One day in 1942, I learnt that my family’s acquaintance – whose last born I am named after – was going in a donkey wagon to the salt pan, and that I was to go along. Before the journey began, though, I expected that since I was really under age, and since the adult was my father’s friend, my main task on the journey would be to look after the donkeys when we rested for them to graze, and that I would be allowed to ride on the wagon now and then. We set off after lunch one day, and at first I was allowed to ride on the wagon. But as soon as we entered the thick forest, I was told in no uncertain terms that I had to walk on my two feet all the way to our destination. I jumped out of the wagon and took a lead, holding and pulling the front donkey when we moved through the deep sands. I also looked after the donkeys so that they were not attacked by lions that were plenty in the bush and were very fond of donkey meat. I was a little bit concerned when I saw what resembled a grey cat, and the donkeys became nervous, probably after the smell of a lion blew in their direction. I reported to the elders what I had seen in the dry grass, and was told to gather wood quickly, make fire around the wagon and bring the donkeys nearer to ensure that they were safe.
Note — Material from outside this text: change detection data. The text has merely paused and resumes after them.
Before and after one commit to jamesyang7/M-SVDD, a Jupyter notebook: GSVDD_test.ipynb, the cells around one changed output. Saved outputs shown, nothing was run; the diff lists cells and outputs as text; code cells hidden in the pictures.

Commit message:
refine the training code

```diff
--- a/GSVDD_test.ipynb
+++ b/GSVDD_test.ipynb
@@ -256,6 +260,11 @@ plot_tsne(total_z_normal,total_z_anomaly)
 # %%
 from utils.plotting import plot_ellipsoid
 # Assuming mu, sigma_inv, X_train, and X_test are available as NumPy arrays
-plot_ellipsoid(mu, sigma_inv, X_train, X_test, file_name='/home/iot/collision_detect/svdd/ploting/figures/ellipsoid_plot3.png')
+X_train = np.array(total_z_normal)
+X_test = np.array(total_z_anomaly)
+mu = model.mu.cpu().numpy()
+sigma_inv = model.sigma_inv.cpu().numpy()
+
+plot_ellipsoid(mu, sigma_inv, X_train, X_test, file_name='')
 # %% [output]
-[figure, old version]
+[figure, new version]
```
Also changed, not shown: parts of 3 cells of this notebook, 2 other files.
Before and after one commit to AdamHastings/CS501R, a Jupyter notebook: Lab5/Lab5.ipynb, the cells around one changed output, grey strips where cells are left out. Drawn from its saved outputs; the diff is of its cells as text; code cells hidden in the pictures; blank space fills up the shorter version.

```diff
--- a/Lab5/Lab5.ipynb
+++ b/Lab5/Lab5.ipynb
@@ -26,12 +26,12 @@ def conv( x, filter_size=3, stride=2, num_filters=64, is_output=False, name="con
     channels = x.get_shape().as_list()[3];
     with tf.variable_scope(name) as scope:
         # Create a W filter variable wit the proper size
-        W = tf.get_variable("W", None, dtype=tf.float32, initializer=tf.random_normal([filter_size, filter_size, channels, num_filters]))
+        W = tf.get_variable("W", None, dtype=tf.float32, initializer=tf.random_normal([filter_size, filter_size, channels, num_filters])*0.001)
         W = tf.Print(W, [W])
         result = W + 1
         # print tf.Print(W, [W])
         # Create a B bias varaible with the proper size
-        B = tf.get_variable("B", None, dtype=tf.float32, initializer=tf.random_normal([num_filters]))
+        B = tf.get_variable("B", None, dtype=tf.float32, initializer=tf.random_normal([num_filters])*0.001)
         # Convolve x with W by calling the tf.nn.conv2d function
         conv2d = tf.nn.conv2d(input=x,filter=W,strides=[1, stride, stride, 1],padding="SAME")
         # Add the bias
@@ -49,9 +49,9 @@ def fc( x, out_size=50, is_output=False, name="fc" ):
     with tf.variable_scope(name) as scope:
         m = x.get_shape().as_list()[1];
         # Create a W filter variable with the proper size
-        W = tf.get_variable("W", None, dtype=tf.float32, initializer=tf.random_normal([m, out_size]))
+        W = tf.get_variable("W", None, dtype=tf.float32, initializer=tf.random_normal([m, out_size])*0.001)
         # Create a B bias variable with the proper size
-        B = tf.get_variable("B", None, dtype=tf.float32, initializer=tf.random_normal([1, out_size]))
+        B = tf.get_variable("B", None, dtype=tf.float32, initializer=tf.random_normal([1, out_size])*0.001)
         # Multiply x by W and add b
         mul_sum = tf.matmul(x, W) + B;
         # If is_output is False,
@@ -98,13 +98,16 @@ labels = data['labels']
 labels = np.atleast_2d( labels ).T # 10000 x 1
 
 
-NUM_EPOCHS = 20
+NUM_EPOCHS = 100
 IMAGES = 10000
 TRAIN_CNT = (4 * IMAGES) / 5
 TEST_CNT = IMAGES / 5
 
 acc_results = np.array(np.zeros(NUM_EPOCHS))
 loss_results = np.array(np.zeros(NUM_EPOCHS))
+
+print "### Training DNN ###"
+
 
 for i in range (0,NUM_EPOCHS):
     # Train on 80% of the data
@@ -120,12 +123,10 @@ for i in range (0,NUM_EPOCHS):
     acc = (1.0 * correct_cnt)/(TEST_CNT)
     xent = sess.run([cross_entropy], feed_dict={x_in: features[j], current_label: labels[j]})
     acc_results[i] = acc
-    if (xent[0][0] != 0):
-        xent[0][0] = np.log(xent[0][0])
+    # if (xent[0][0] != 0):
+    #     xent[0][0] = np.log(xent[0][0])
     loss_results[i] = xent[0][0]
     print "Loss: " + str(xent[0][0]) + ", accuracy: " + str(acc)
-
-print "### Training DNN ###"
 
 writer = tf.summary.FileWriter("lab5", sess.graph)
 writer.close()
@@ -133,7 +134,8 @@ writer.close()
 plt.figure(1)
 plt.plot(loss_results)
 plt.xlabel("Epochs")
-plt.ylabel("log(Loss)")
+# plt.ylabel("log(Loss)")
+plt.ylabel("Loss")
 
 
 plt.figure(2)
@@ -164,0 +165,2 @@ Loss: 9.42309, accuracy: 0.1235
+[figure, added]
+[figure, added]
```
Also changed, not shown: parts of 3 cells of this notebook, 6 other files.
I was later on told that lions often fear to come close where there is fire burning.
We continued the next morning, walking for five days and nights. During the long journey, it was for the first time in my life that I had ever been so utterly exhausted. I fell asleep and dreamed even while moving alongside the wagon. The older person I was with threatened to whip me with a fresh mopane branch if I did not move along quickly, and at one point I was almost overrun by the wagon. Nevertheless we finally arrived back home. When my mother saw me she started sounding traditional words of praise. She instructed the girls to slaughter a big cock, which was then cooked in special gravy extracted from marura tree nuts – a feast normally prepared for very important guests in the house. My father presented a goat as a sign of gratitude to me, a small boy who had brought salt to the family. This female goat produced many young ones, and I was very happy and proud to possess goats of my own. I felt well rewarded after the long hard journey to fetch salt, and I learned the value of undertaking difficult missions in one’s life.
During my boyhood, looking after the cattle was my main activity, and schooling came second or even third in my mind. I started to go to the Finnish Missionary Society School at Okahao, near Ethiya Ombupupu, at about the age of 10. (The school is still there, but if one visits it today one will see how it had been shelled by South African troops during the war of liberation. Even though the South Africans claimed to be civilized and committed Christians, if one goes to Okahao, the modern church there also bears the holes of machine gun bullets. These were fired from the South African military base which was deliberately to harass the students, and the population in general during Sunday church services). Eventually though, I finished my Standard Six, with Wilhelm Amutenya as my teacher. Though I was still young, I could not go for Standard Seven as it was not provided at that school. The only option open for me in order to proceed with education then was to be prepared to be a clergyman, and again, I was too young to be considered. Procedurally, one had to be mature and allowed to seminary school where boys could be trained to become clergymen.